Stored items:
▬▬▬▬▬▬▬▬▬▬
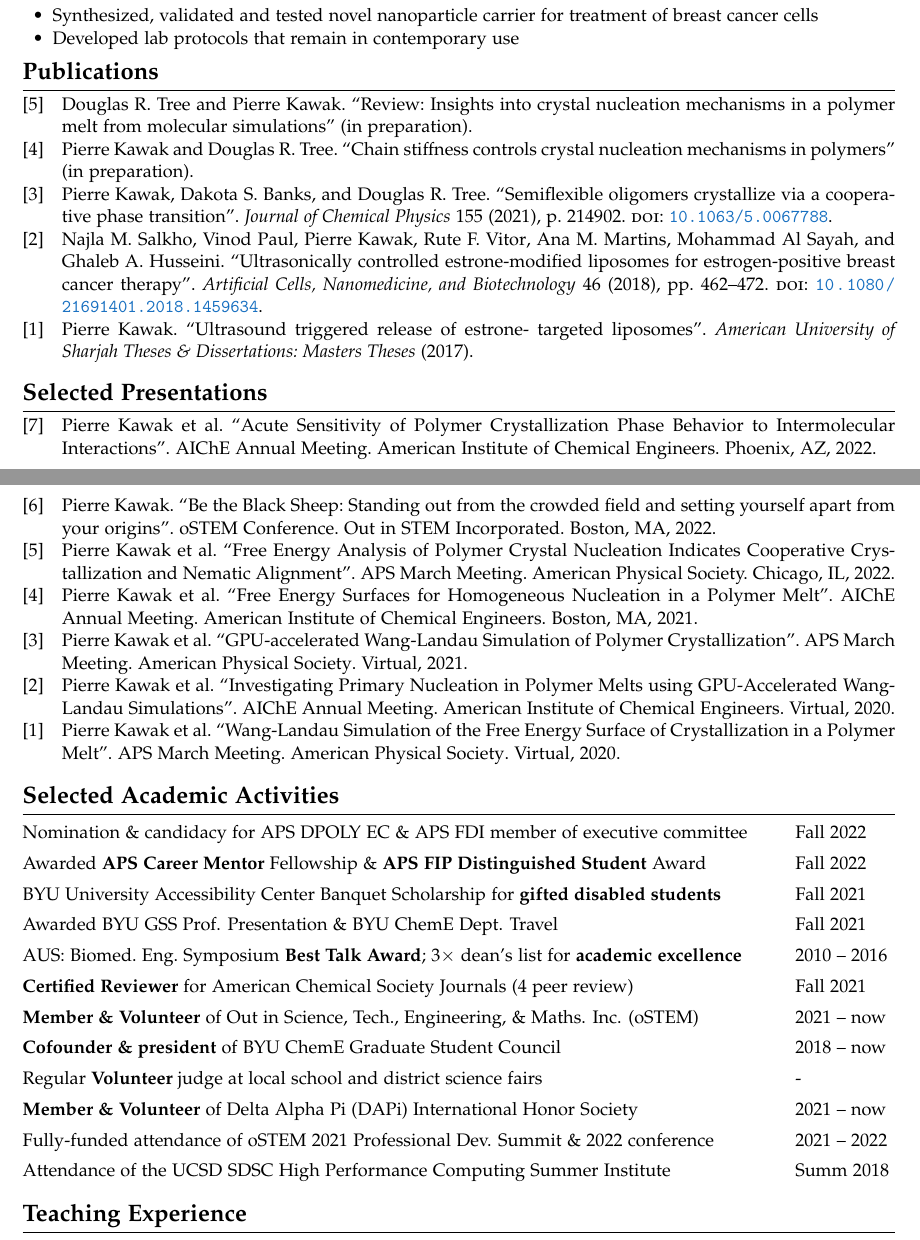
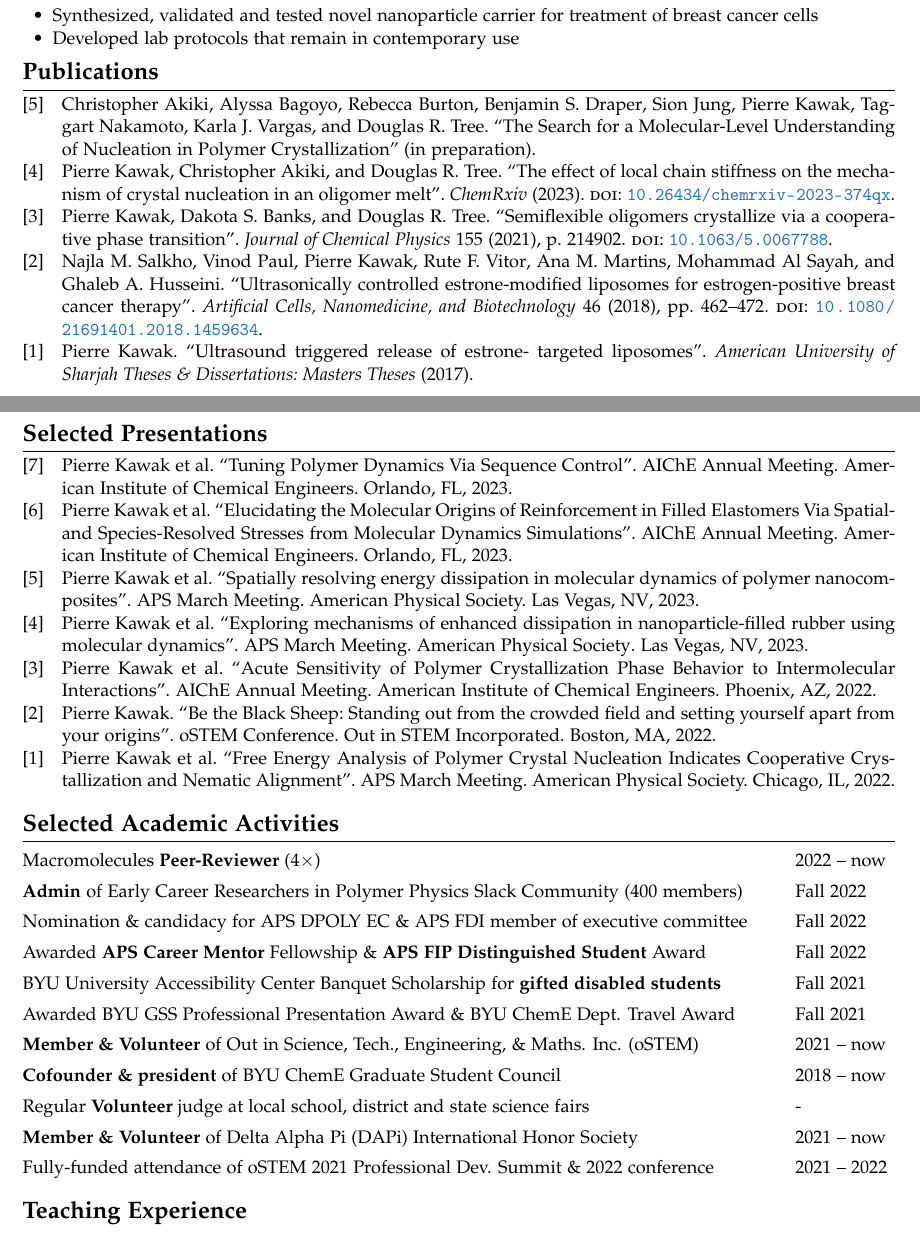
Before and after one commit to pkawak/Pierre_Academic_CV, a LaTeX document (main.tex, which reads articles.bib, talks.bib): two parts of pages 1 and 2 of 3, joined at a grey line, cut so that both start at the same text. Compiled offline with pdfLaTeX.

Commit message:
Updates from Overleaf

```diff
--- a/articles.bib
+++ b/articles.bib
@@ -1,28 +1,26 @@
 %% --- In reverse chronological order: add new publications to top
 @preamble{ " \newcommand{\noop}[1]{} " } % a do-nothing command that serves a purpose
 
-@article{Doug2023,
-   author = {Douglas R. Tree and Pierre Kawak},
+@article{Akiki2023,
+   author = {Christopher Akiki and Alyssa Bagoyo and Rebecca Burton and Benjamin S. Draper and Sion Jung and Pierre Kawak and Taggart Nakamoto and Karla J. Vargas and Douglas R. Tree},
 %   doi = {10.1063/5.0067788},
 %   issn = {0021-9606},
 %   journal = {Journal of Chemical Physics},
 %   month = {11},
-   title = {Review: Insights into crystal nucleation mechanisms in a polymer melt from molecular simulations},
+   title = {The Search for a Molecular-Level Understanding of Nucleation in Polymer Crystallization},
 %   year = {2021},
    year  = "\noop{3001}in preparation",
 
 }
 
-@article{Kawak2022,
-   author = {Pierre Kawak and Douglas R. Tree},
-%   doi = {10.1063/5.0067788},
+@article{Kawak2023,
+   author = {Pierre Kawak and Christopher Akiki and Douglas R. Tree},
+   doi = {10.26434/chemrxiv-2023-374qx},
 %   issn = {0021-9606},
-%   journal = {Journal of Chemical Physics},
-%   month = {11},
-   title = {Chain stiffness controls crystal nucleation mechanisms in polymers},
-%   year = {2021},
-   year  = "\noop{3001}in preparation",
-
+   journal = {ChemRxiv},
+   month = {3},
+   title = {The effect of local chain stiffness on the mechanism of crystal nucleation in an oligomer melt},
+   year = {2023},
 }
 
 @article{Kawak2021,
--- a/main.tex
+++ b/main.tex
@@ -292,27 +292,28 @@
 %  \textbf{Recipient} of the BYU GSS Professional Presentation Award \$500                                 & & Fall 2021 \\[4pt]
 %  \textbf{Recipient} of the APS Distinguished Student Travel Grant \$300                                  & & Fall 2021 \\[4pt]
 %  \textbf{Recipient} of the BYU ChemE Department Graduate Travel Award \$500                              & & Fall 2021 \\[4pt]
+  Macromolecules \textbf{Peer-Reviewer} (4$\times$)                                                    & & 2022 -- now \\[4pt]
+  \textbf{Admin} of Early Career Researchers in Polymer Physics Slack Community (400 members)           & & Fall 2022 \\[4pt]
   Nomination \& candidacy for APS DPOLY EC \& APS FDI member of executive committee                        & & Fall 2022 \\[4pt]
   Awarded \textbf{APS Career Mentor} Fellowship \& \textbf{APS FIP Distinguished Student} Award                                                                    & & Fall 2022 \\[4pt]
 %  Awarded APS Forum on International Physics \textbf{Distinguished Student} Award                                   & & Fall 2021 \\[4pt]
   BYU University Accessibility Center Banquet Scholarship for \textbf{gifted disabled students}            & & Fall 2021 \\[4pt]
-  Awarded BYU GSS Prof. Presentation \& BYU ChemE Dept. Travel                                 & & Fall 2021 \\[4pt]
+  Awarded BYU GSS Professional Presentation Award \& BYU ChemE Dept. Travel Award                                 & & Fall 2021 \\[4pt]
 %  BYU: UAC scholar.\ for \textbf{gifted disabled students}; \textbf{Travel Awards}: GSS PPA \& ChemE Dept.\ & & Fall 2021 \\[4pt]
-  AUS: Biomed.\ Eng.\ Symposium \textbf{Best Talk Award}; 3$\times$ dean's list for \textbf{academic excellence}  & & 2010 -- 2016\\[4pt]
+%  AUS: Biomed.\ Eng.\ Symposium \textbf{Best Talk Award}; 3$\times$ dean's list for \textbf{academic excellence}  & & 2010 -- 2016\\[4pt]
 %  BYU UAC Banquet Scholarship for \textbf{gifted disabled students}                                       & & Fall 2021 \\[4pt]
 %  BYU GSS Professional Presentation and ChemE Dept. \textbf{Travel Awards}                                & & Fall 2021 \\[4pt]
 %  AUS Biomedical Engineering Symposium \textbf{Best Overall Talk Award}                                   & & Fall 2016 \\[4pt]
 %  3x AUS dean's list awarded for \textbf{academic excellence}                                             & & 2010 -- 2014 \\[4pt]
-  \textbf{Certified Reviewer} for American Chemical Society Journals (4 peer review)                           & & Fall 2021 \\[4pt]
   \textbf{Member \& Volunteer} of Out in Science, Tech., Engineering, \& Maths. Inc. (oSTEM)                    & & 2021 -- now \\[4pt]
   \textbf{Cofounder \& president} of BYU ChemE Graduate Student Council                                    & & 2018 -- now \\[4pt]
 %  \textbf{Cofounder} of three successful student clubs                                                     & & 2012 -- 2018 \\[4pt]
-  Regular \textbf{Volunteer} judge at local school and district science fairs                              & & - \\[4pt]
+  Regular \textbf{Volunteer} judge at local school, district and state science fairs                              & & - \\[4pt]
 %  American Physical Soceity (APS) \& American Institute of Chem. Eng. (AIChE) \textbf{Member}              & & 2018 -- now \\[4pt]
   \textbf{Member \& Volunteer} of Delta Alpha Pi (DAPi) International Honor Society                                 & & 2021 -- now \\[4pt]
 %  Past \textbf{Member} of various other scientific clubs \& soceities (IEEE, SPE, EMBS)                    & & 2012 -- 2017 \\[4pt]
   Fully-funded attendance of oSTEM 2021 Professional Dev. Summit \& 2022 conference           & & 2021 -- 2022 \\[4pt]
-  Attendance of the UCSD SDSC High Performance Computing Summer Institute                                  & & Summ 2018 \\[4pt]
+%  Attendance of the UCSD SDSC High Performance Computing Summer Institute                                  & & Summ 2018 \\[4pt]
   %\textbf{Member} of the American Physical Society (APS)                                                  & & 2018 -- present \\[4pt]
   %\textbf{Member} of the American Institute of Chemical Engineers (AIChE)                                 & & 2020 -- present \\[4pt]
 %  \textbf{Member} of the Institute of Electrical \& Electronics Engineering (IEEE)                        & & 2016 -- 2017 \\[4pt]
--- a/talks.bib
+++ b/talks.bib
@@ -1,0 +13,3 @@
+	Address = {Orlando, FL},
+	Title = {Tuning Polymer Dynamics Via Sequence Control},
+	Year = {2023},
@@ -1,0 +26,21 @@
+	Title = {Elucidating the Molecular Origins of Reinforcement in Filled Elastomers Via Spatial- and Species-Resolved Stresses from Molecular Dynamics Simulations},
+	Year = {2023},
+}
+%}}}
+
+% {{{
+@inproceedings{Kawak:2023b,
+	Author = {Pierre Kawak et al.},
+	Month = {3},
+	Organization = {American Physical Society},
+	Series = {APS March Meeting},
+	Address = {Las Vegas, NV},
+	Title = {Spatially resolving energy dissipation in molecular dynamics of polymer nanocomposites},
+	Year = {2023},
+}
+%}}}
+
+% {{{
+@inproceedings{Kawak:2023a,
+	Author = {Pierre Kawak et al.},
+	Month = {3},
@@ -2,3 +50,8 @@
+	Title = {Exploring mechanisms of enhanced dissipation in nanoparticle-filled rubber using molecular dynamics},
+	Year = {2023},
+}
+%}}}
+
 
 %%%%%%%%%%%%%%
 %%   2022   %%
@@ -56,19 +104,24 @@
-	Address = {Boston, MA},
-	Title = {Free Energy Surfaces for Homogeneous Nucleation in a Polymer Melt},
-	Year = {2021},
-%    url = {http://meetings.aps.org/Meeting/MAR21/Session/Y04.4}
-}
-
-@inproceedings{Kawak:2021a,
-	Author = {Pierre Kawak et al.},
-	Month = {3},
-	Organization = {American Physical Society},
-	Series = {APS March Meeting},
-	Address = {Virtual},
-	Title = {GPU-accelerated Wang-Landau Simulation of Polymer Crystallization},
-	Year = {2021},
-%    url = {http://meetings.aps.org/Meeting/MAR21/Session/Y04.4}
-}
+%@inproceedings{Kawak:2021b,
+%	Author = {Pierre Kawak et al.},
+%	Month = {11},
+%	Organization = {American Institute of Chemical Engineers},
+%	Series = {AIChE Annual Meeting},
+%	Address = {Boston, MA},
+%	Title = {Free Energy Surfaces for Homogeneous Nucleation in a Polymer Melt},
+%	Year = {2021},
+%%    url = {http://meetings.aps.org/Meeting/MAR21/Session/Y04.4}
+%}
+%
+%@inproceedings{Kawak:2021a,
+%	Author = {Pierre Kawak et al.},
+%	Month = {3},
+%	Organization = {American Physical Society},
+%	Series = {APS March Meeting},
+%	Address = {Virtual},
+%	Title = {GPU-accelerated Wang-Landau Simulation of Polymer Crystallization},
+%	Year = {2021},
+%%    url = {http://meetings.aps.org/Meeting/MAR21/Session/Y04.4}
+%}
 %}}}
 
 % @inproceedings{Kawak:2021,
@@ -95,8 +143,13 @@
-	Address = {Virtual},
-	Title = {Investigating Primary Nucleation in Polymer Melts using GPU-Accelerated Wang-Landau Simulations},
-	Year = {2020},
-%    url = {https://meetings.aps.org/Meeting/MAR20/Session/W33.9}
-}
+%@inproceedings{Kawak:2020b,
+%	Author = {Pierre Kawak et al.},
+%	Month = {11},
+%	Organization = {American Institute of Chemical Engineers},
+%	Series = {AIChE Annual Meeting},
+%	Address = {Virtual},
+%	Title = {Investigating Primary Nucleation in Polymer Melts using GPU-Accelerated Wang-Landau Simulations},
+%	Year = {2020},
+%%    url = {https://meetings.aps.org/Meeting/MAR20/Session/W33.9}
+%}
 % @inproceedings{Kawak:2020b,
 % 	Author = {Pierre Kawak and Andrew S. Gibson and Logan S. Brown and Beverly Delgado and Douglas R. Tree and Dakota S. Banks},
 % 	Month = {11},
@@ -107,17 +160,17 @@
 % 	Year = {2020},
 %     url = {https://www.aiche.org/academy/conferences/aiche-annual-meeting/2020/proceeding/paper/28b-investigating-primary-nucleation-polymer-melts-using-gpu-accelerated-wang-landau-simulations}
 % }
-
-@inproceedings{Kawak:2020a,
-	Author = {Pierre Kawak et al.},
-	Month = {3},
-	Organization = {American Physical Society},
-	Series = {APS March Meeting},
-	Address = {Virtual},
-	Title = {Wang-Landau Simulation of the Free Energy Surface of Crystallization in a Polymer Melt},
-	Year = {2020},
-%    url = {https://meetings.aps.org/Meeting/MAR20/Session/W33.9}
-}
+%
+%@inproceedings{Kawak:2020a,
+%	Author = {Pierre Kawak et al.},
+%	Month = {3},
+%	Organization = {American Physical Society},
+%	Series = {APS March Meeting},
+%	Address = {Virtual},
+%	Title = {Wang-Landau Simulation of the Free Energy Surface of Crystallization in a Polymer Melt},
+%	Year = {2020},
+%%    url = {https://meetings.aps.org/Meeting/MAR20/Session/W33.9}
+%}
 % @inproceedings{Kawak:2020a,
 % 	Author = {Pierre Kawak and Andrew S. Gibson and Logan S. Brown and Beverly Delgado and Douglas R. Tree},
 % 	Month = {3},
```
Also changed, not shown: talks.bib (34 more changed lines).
▬▬▬▬▬▬▬▬▬▬
DIRECTIONS:
Lines from the records above that hold "Banquet" are the ones to list.

RESPONSE TO THE EXERCISE:
   BYU University Accessibility Center Banquet Scholarship for \textbf{gifted disabled students}            & & Fall 2021 \\[4pt]
 %  BYU UAC Banquet Scholarship for \textbf{gifted disabled students}                                       & & Fall 2021 \\[4pt]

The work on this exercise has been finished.